One of the most underrepresented impacts on our health is our housing. Typically, when people think about how housing impacts their health, they think of issues such as air quality, mold, infestations, the safety of the home and the surrounding environment. While these are certainly important to consider, what about the stress of housing insecurity?

At Jesse Tree, a homelessness prevention agency serving households in Ada and Canyon Counties, health issues are one of the most common reasons that our clients fall behind on their rent. An unexpected medical procedure, a work injury, a sick child, or complex health issues are all circumstances that we frequently see. Recognizing the interconnected nature of housing and health, our Community Health Program implemented a brief screener in July of 2023 to examine the health issues and barriers that our clients are facing and identify ways we can best support them. Through our process, case managers complete the screener with their clients by asking questions about their physical and emotional health, including resource insecurity. By compiling this data, we can better understand larger trends and gaps in health care in our community.

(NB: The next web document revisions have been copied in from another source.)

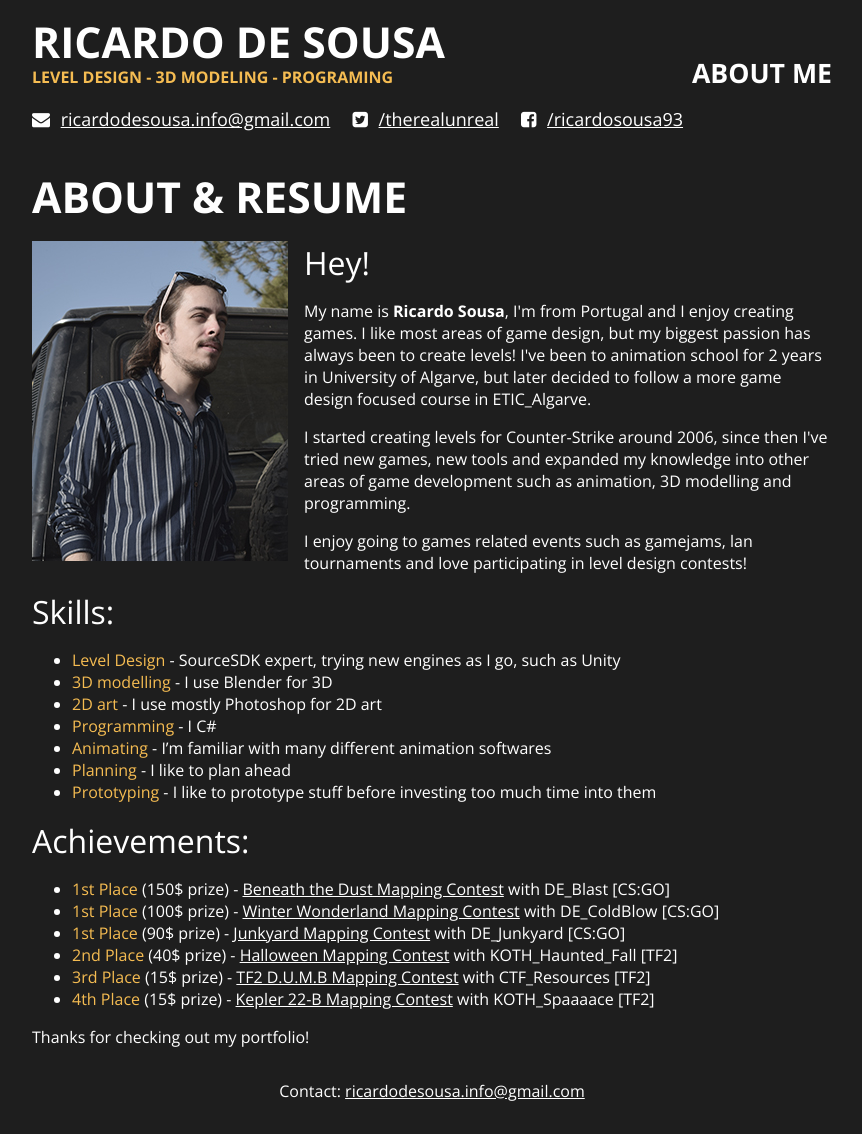
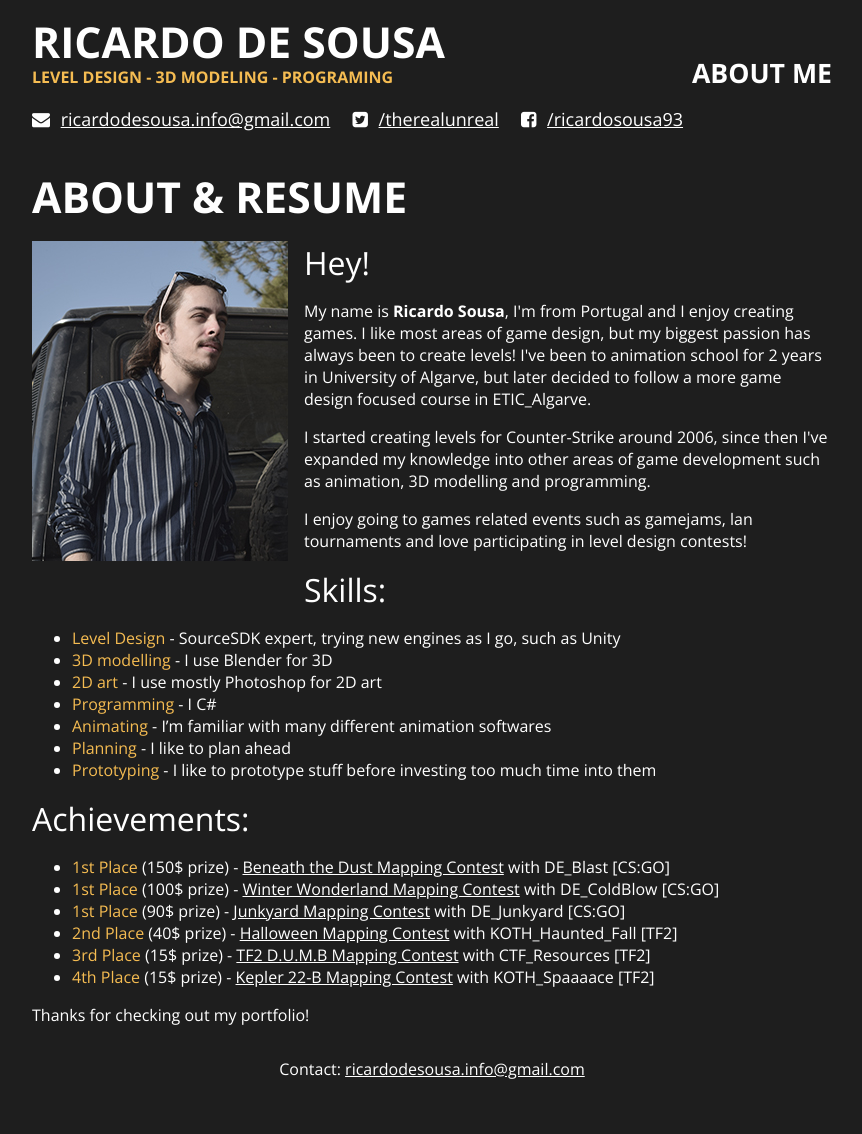
Before and after one commit to THEREALUNREAL/THEREALUNREAL.github.io, a Jekyll site: the page built from about.md, in a window 1280 px wide. Shown: the whole page, without its empty margins (208-1070 px from the left). Built offline with Jekyll 4.4.1, drawn with Linux system fonts in a browser that asks for light colours; nearby versions of some CDN libraries; after the commit the page ends 1112 px from its top, so only the background shows below that.

Commit message:
Update about.md

```diff
--- a/about.md
+++ b/about.md
@@ -7,7 +7,7 @@ permalink: /about/
 [![A picture of me](/images/portrait_final.jpg)](/images/portrait_final.jpg){: .portrait}
 
 <font size="6">Hey!</font> <p>My name is <b>Ricardo Sousa</b>, I'm from Portugal and I enjoy creating games. I like most areas of game design, but my biggest passion has always been to create levels! I've been to animation school for 2 years in University of Algarve, but later decided to follow a more game design focused course in ETIC_Algarve.</p>
-<p>I started creating levels for Counter-Strike around 2006, since then I've tried new games, new tools and expanded my knowledge into other areas of game development such as animation, 3D modelling and programming.</p>
+<p>I started creating levels for Counter-Strike around 2006, since then I've expanded my knowledge into other areas of game development such as animation, 3D modelling and programming.</p>
 <p>I enjoy going to games related events such as gamejams, lan tournaments and love participating in level design contests!</p>
 
 
```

A few trends from our health screener are cause for concern. Based upon data collected between October and December 2023, 42.37% of our clients reported that they visited the Emergency Department (ED) in the last 3 months, and 22.03% stated they visited the ED more than once in that timeframe. Frequent ED visits are often associated with a lack of accessibility to adequate health care, whether this be transportation barriers, lack of funds, or the absence of an established relationship with a primary care provider. Across the nation, approximately 42% of people use the ER in a year (CDC, 2023). However, our screener indicates the same percentage of Jesse Tree clients in our community have been admitted to the ER in just the last 3 months, a much shorter time frame. 

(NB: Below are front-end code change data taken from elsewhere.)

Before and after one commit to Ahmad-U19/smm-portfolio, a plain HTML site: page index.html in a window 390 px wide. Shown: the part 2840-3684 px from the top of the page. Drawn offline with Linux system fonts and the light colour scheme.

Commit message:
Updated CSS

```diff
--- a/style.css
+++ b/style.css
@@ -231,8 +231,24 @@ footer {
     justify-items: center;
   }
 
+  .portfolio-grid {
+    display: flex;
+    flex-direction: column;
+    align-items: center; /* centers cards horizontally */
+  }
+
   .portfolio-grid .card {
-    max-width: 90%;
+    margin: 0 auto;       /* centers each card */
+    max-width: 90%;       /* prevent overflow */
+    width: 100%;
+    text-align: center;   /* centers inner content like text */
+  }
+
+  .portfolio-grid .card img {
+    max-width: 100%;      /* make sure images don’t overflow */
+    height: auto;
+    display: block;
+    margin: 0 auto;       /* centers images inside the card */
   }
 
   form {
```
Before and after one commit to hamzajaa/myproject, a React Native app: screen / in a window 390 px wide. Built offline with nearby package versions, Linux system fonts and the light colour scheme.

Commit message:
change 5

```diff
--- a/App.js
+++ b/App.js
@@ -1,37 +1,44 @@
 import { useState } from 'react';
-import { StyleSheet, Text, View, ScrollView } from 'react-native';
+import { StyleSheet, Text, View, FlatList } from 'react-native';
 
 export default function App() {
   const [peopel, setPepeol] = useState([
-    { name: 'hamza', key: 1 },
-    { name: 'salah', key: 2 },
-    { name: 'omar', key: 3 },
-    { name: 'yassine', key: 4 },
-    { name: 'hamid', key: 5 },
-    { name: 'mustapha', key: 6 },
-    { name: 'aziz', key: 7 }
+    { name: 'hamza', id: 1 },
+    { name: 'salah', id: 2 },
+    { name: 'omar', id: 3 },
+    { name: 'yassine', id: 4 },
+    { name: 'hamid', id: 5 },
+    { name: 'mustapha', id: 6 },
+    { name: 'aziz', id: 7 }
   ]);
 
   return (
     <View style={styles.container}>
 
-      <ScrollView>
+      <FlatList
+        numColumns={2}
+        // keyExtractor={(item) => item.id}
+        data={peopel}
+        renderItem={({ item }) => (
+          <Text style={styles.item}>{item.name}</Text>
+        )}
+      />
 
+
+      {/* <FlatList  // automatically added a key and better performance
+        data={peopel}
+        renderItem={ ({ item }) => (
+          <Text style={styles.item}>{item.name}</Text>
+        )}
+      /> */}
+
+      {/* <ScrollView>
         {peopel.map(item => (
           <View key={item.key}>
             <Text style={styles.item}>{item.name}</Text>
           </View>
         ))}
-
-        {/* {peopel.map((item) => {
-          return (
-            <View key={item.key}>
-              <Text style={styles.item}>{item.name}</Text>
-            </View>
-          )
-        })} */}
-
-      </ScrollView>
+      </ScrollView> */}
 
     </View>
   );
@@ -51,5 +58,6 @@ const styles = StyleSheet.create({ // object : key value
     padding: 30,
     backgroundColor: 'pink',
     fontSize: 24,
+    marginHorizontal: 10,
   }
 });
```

Additionally, 46.02% of our clients reported that they always or often struggled with mental health symptoms such as isolation/loneliness, fatigue, and nervousness. Whether someone recently received a 3-day notice to pay or vacate or they are attending eviction court, involvement in any step of the legal eviction process is typically daunting and anxiety-producing. Someone already experiencing mental symptoms may find this process especially challenging. In a study of individuals appearing in eviction court, numerous mental health impacts were found: 39% of participants screened positive for generalized anxiety disorder, 37% for posttraumatic stress disorder, 33% for major depressive disorder, and 17% reported suicidal ideation. Despite this significant reporting of mental health concerns, less than 25% of participants received any mental health services during the 9-month follow-up period (Tsai et al., 2021). Furthermore, adults who have been evicted have higher rates of mental health hospitalization and suicide mortality (Himmelstein & Desmond, 2021). Here in Ada County, we experienced a 57% increase in eviction court filings in 2023 from 2022; in 2022, there were 805 filings, while in 2023, there were 1,399. The correlation between health and housing insecurity is vital to examine, especially considering the amount of individuals in our community who are impacted by the eviction process.

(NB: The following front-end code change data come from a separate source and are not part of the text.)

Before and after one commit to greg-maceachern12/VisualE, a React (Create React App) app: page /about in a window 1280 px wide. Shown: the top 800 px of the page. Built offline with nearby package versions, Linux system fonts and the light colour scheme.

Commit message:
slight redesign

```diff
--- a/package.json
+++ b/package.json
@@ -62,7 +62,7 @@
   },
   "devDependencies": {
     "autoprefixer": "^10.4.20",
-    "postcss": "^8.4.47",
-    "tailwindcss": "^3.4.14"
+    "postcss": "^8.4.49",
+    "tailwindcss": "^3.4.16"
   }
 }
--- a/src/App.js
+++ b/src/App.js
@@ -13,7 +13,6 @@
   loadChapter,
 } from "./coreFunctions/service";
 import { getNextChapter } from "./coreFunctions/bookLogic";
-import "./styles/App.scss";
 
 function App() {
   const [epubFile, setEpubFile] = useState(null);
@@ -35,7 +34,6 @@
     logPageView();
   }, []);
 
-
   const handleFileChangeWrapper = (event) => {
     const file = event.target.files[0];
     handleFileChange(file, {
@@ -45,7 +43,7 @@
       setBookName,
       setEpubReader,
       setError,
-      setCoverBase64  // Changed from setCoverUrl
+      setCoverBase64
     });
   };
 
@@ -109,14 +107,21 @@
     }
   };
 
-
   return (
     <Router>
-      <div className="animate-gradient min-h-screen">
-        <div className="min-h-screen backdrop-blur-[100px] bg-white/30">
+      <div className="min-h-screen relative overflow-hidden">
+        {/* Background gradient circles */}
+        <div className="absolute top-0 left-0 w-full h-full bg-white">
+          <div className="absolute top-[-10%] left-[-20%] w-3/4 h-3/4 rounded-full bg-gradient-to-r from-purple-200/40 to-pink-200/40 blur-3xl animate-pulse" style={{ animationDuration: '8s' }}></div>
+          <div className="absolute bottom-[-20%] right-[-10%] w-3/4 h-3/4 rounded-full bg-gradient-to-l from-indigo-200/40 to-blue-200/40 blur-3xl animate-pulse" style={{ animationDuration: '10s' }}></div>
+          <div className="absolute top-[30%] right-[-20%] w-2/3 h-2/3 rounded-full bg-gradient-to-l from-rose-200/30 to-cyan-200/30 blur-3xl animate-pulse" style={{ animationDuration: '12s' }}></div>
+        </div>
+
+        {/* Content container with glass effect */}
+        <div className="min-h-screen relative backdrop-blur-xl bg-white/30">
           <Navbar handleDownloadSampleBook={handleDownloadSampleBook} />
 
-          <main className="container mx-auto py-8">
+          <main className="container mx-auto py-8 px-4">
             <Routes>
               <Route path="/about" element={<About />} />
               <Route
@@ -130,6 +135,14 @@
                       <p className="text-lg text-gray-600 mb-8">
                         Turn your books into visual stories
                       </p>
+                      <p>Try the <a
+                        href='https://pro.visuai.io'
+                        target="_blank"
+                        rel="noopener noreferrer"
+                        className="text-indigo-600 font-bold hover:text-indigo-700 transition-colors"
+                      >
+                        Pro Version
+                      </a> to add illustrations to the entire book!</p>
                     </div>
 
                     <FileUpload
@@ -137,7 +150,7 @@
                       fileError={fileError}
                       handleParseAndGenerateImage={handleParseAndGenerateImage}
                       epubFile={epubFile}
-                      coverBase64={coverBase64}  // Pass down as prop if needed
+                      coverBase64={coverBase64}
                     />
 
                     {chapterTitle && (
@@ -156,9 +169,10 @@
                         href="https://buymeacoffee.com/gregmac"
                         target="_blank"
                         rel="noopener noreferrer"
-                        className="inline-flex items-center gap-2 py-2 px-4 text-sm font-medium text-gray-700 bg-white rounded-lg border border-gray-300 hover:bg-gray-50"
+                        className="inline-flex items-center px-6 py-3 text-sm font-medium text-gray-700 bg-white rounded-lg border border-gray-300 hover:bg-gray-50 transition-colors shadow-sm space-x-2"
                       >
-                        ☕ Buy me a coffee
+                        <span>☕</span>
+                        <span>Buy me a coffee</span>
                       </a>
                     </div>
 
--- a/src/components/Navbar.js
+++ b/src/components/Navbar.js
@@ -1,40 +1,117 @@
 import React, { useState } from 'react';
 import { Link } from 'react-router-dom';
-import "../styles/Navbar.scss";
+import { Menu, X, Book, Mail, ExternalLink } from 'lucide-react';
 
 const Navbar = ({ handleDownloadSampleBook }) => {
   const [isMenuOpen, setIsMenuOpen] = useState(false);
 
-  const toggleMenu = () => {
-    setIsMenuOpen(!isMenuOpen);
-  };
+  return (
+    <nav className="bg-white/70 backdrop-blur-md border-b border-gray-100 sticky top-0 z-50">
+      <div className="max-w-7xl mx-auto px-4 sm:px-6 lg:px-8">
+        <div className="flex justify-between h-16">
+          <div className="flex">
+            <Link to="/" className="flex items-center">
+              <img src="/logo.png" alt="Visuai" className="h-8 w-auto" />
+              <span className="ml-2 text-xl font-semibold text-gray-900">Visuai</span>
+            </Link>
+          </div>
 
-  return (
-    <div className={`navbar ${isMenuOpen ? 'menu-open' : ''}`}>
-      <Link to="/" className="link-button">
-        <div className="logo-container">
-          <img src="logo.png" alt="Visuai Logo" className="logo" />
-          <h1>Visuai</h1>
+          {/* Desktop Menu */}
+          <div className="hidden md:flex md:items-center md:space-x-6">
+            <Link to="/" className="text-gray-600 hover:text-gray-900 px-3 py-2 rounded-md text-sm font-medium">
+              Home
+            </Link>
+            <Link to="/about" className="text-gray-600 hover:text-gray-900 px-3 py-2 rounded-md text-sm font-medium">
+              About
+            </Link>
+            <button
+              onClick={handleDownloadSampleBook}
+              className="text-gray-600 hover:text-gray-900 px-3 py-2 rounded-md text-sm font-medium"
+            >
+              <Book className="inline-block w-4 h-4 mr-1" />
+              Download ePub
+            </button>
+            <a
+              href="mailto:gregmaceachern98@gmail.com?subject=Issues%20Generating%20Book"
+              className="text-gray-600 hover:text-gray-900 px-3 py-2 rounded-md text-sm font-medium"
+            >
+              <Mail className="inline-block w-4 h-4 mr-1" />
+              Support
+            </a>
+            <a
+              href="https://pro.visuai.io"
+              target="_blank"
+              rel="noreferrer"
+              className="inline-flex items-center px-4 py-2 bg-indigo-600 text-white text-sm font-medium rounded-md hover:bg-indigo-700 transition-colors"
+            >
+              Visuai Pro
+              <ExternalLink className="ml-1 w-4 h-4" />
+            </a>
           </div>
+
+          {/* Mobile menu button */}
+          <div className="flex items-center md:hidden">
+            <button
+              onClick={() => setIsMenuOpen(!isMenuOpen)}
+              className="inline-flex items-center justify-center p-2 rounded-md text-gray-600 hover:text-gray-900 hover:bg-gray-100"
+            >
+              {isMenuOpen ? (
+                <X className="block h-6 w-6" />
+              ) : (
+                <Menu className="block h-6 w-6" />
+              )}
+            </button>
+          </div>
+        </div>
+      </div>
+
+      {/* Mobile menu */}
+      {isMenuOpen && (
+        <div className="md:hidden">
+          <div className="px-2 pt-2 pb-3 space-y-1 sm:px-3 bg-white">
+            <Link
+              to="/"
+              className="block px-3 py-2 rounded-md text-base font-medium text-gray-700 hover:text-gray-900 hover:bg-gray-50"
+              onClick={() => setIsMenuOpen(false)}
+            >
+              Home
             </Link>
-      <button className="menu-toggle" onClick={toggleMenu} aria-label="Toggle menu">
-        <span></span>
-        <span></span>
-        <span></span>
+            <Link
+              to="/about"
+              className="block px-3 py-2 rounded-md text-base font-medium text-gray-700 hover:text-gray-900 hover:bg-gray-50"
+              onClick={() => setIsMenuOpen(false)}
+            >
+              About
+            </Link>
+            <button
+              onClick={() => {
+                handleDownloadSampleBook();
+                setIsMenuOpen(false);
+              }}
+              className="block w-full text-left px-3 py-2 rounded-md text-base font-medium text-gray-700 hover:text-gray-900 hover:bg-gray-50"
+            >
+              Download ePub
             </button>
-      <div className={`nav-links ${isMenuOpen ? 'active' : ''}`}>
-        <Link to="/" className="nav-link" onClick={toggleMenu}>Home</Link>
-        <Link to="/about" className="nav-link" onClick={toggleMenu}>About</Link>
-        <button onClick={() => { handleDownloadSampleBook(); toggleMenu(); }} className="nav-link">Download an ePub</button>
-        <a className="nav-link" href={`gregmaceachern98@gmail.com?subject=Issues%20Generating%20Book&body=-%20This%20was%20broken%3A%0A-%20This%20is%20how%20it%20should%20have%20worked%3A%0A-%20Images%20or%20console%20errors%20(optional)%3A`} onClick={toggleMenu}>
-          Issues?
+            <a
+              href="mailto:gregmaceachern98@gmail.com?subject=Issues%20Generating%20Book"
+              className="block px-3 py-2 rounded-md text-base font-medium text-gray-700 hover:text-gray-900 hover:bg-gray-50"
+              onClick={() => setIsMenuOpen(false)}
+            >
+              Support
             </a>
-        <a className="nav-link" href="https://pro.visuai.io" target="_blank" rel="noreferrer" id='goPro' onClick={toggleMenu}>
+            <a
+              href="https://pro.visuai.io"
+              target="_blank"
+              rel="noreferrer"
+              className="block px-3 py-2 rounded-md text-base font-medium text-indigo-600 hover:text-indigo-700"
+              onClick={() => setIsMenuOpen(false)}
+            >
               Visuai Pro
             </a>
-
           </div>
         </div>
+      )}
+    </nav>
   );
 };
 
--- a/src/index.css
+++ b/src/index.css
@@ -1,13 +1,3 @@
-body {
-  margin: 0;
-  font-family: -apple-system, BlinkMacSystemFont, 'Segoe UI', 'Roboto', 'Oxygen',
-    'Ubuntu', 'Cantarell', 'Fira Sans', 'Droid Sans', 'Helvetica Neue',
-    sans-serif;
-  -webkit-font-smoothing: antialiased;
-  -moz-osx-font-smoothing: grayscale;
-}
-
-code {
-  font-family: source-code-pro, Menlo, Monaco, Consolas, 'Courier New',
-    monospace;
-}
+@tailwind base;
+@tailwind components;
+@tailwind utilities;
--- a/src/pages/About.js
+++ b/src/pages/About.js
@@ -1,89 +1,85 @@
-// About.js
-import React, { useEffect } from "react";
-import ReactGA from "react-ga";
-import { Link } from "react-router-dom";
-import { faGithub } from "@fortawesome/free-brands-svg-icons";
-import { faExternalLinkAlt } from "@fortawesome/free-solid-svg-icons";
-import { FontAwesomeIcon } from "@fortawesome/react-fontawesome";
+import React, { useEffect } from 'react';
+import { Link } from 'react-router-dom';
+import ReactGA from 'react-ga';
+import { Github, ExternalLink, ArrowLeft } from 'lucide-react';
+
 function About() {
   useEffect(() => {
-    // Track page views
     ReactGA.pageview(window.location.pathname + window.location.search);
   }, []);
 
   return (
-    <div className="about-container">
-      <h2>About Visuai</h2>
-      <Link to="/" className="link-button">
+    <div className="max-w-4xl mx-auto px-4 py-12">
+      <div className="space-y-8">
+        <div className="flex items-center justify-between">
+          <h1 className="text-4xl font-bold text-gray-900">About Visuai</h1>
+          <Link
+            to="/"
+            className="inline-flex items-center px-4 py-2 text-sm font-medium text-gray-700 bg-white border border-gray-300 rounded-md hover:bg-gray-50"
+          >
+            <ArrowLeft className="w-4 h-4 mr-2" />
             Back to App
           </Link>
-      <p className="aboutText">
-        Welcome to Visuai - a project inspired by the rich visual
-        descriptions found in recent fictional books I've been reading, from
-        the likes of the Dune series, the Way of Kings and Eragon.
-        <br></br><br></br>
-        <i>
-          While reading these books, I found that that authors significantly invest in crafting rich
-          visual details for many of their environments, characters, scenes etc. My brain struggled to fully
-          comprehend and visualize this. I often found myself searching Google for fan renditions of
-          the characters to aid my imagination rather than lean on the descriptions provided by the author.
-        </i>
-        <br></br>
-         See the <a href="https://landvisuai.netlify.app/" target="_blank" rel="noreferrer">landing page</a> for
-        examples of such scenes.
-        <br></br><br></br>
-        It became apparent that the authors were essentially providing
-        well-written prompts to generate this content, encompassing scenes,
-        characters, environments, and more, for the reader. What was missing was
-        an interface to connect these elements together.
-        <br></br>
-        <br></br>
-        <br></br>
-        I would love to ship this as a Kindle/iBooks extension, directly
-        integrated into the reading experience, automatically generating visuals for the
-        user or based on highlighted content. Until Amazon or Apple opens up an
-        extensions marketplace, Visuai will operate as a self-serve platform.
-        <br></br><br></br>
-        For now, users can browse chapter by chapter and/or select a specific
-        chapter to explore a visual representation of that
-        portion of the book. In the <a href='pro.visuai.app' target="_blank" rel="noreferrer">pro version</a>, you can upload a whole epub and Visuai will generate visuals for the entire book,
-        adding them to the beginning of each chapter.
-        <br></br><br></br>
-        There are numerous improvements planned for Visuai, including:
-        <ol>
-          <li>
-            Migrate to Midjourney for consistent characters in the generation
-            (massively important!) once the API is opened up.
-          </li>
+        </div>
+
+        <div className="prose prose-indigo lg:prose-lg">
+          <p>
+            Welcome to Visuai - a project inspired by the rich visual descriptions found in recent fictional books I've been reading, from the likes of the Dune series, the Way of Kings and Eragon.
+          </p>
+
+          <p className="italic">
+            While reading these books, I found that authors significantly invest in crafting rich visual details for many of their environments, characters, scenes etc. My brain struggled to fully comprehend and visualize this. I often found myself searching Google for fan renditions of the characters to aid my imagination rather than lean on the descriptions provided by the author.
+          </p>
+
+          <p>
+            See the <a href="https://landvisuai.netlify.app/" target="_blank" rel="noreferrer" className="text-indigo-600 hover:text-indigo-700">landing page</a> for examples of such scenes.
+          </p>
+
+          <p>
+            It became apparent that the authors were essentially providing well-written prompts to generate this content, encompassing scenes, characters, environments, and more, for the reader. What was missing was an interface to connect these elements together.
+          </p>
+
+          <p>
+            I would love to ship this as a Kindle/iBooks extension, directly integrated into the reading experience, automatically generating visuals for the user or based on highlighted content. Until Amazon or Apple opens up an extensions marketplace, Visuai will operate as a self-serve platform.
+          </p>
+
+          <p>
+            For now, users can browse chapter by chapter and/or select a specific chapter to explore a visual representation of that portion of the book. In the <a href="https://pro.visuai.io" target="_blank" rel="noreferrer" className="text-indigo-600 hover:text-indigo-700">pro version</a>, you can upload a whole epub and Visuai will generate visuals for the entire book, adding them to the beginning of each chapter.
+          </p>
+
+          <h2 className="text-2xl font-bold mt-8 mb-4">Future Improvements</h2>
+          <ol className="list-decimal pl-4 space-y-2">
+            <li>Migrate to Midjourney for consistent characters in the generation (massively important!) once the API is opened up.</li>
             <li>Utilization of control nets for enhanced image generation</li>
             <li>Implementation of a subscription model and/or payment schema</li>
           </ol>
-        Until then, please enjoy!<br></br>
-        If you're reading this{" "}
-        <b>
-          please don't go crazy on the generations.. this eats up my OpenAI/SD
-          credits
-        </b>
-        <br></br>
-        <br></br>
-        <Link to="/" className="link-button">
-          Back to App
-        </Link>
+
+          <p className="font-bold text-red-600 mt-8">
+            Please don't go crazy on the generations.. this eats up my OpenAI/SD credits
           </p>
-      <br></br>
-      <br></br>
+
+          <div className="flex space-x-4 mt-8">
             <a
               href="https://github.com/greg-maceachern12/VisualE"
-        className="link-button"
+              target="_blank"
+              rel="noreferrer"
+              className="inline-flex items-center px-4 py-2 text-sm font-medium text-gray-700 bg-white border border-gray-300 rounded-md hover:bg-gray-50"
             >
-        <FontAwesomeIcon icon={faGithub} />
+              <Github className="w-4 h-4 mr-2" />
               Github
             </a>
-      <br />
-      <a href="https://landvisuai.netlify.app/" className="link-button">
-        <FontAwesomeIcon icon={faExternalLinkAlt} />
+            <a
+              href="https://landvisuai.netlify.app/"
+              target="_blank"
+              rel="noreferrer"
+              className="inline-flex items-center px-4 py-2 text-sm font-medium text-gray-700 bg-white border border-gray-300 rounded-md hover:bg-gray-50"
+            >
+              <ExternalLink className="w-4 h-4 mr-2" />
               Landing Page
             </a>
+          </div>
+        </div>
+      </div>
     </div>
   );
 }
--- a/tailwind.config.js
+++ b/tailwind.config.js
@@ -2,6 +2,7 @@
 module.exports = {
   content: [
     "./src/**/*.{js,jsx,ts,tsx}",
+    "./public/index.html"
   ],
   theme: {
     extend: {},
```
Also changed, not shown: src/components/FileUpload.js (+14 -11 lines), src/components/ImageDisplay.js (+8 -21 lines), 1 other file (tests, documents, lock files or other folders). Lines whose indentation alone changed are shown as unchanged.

When affordable housing is sparse and tenants are having to spend such a high percentage of their income solely on rent, what happens to their other basic needs? Quality food, transportation, hygiene products, and clothing are often sacrificed. Even further, visits with a primary care provider or a mental health professional become much less accessible, as out-of-pocket costs and the loss of wages to attend appointments become unbearably expensive. In 2023, Idaho experienced a massive Medicaid disenrollment. The reality we are seeing is that our clients are often uninsured or cannot afford basic medical care. This data indicates that our neighbors, and their mental and physical health, are struggling. It is time that we as a community and state pay attention to the negative health impacts of housing insecurity and invest in addressing it. 


CDC. (2023). Emergency department visits. https://www.cdc.gov/nchs/fastats/emergency-department.htm

Himmelstein, G. & Desmond, M. (2021). Eviction and health: A vicious cycle exacerbated by a pandemic. Health Affairs Health Policy Brief. DOI: 10.1377/Hpb20210315.747908

Tsai, J., Jones, N., Szymkowiak, D., & Rosenheck, R. A. (2021). Longitudinal study of the housing and mental health outcomes of tenants appearing in eviction court. Social Psychiatry & Psychiatric Epidemiology, 56(9), 1679–1686. https://doi.org/10.1007/s00127-020-01953-2